═════ Records for the task

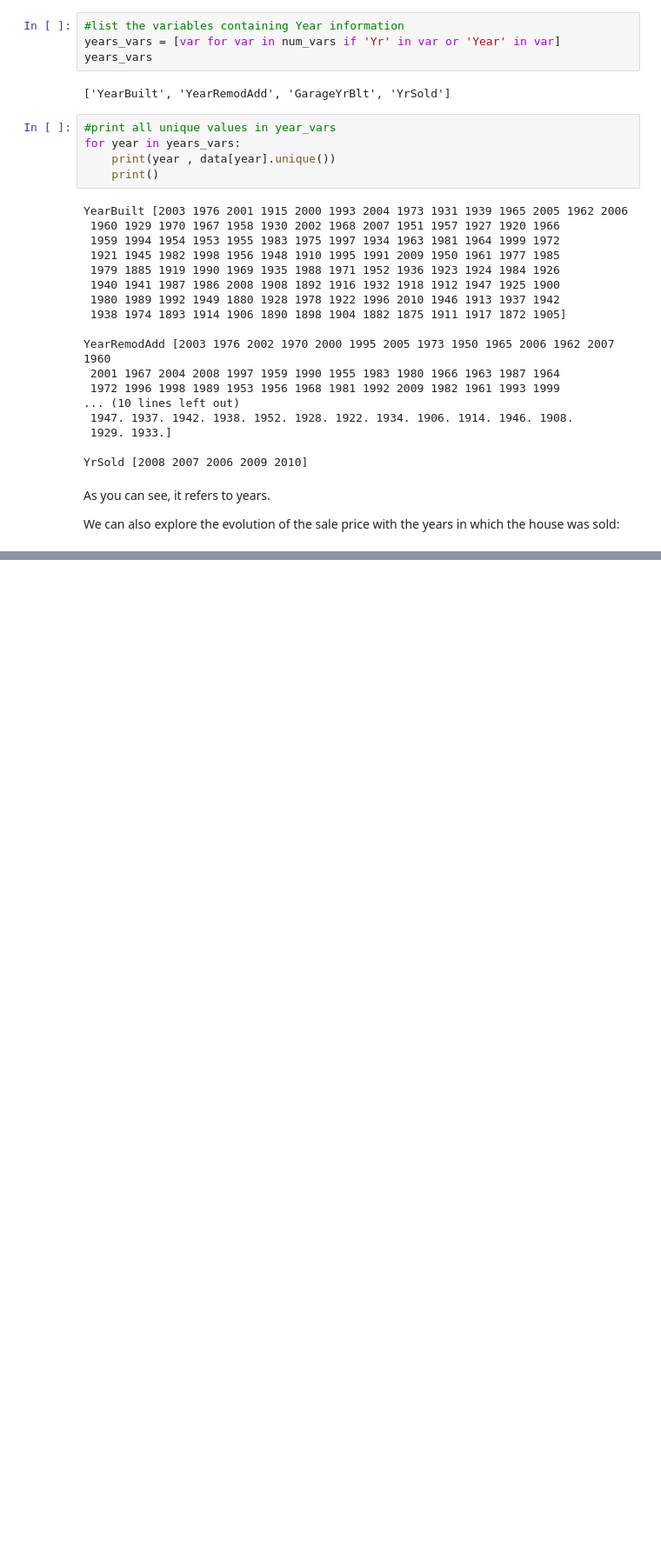
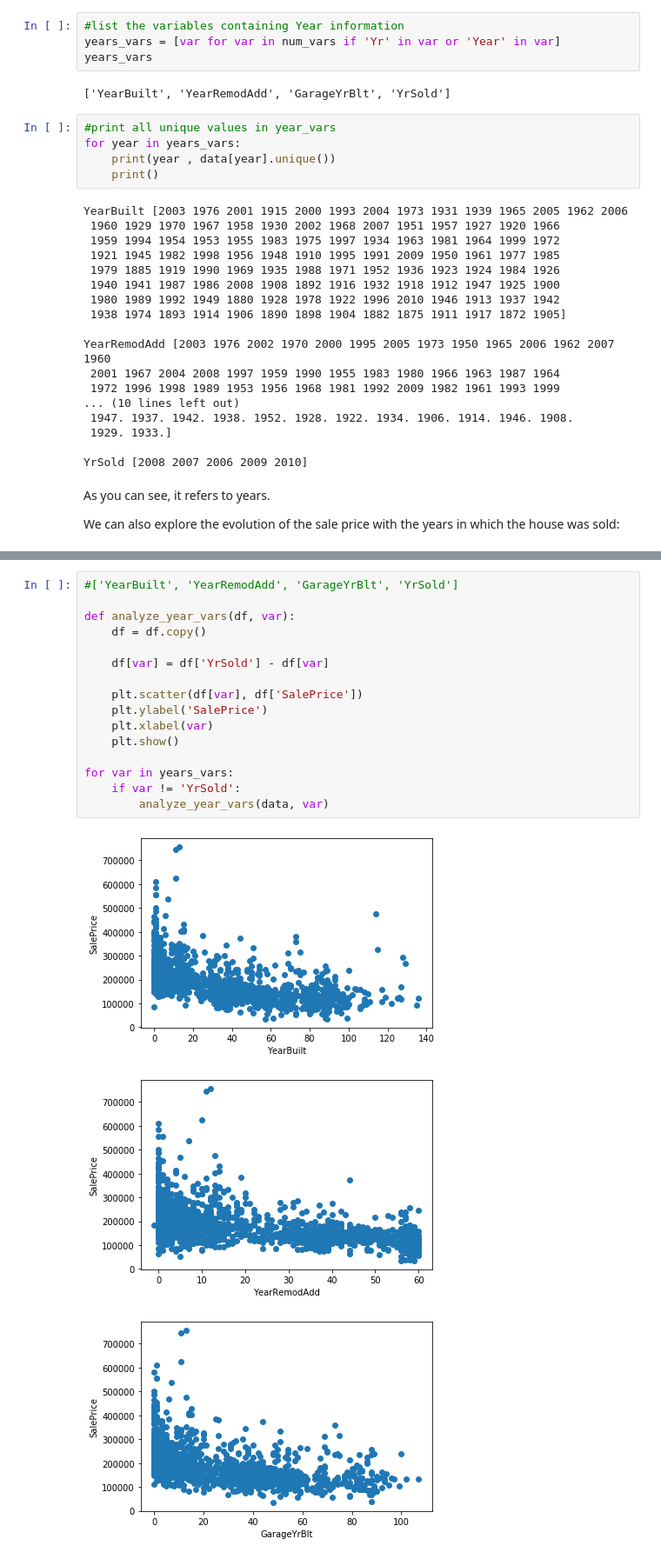
Before and after one commit to prtk1306/ML_Pipeline_Model_Deployment, a Jupyter notebook: ML_Pipeline_Step1_DataAnalysis.ipynb, the cells around one changed output, grey strips where cells are left out. Shown at 87% size. Cells and saved outputs as stored; diff of their text form; blank space fills up the shorter version.

```diff
--- a/ML_Pipeline_Step1_DataAnalysis.ipynb
+++ b/ML_Pipeline_Step1_DataAnalysis.ipynb
@@ -217,0 +231,20 @@ We can also explore the evolution of the sale price with the years in which the
+# %%
+#['YearBuilt', 'YearRemodAdd', 'GarageYrBlt', 'YrSold']
+
+def analyze_year_vars(df, var):
+    df = df.copy()
+
+    df[var] = df['YrSold'] - df[var]
+
+    plt.scatter(df[var], df['SalePrice'])
+    plt.ylabel('SalePrice')
+    plt.xlabel(var)
+    plt.show()
+
+for var in years_vars:
+    if var != 'YrSold':
+        analyze_year_vars(data, var)
+# %% [output]
+[figure, added]
+[figure, added]
+[figure, added]
```
Also changed, not shown: parts of 28 cells of this notebook.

══════════

■ **Exercise requirements**
Please give the records above again exactly as they stand, with no pictures.

■ **Exercise solution**
Before and after one commit to prtk1306/ML_Pipeline_Model_Deployment, a Jupyter notebook: ML_Pipeline_Step1_DataAnalysis.ipynb, the cells around one changed output, grey strips where cells are left out. Shown at 87% size. Cells and saved outputs as stored; diff of their text form; blank space fills up the shorter version.

```diff
--- a/ML_Pipeline_Step1_DataAnalysis.ipynb
+++ b/ML_Pipeline_Step1_DataAnalysis.ipynb
@@ -217,0 +231,20 @@ We can also explore the evolution of the sale price with the years in which the
+# %%
+#['YearBuilt', 'YearRemodAdd', 'GarageYrBlt', 'YrSold']
+
+def analyze_year_vars(df, var):
+    df = df.copy()
+
+    df[var] = df['YrSold'] - df[var]
+
+    plt.scatter(df[var], df['SalePrice'])
+    plt.ylabel('SalePrice')
+    plt.xlabel(var)
+    plt.show()
+
+for var in years_vars:
+    if var != 'YrSold':
+        analyze_year_vars(data, var)
+# %% [output]
+[figure, added]
+[figure, added]
+[figure, added]
```
Also changed, not shown: parts of 28 cells of this notebook.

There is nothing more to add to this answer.